By Riley Martin
Graphic by Luke Theodossy
English teachers nation-wide have been donating books from their own personal shelves due to the lack of need for books. A quote reported by Ed Vaizey MP, a minister for culture, communications, and creative industries in the United Kingdom stated the current staus of libraries in America: “In fact 157 libraries have been reported shut down or handed over to unpaid volunteers since April 2011, and another 225 are currently under threat.” Public funding of libraries has declined; thus meaning that it has led to a decreased amount of libraries in general. For a child throughout their adolescent years, libraries are a prevalent memory. The usage of libraries is carried throughout one’s life through their young years to their elderly ones. It is safe to say that in 50 years, the future generations will not grow up with the same prevalence of libraries as we did. Prevalence of libraries in the future will have nothing to do with their overall usefulness, but the human’s capability and desire to get tasks done faster. Time is of the essence in American culture and therefore, the mindset remains “we do not have enough of it”. Digitally enabling something as in books will lead to an advancement in convenience in day-to-day lives.
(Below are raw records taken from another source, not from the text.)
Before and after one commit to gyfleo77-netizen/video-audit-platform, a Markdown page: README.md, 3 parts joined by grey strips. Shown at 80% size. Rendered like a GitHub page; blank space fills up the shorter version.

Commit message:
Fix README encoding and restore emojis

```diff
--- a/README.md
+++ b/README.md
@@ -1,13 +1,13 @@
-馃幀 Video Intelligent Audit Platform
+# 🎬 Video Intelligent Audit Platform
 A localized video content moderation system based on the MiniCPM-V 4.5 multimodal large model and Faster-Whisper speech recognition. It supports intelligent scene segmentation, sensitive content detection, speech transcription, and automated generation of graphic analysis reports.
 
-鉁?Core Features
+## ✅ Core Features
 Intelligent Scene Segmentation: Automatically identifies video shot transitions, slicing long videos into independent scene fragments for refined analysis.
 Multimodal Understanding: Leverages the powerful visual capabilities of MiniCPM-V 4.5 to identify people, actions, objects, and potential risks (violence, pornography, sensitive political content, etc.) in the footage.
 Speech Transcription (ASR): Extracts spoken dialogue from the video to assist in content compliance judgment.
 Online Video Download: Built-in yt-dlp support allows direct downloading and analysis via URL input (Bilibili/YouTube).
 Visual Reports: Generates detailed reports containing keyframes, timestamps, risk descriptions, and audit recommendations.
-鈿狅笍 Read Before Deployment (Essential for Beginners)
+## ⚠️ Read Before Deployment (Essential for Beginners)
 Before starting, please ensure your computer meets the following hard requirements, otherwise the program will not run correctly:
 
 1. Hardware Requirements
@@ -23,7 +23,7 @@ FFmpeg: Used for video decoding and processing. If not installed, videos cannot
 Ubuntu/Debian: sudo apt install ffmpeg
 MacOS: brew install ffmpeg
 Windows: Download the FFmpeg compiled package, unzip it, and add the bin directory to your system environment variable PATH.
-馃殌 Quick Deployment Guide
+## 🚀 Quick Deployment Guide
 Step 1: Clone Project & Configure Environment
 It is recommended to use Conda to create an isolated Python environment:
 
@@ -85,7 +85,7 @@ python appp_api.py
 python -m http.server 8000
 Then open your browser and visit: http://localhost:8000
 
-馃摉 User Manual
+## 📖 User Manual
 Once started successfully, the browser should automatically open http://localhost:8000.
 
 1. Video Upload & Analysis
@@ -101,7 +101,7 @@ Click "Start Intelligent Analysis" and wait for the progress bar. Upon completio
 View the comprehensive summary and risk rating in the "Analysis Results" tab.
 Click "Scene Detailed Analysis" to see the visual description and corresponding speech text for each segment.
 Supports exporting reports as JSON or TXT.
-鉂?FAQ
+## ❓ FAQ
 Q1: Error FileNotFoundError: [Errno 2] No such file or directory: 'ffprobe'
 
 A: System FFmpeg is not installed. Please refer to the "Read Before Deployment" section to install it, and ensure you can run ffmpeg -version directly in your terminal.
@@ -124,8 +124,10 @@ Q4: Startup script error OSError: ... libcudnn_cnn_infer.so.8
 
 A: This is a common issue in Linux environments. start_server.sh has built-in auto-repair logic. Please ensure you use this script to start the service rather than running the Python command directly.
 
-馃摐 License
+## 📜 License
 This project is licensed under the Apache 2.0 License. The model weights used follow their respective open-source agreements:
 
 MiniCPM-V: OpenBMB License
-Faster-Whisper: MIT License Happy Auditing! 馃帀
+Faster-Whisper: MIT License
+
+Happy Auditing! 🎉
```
A sophomore at Las Lomas, Payton Laforteza, spoke on her opinion on if libraries will exist in 50 years and her response was simple: “Absolutely not. Everything… will have become digital. Our main priority at that point [will be] why would we ever waste resources on things that we don’t have to waste[them] on.” We have seen technology take over in things we never believed it was possible, as in self-driving cars, manufacturing, and cleaning tools. These are all uses of technology designed to make human life “easier”, and by this, we have created a technology-driven society. One that will soon take over the library’s existence.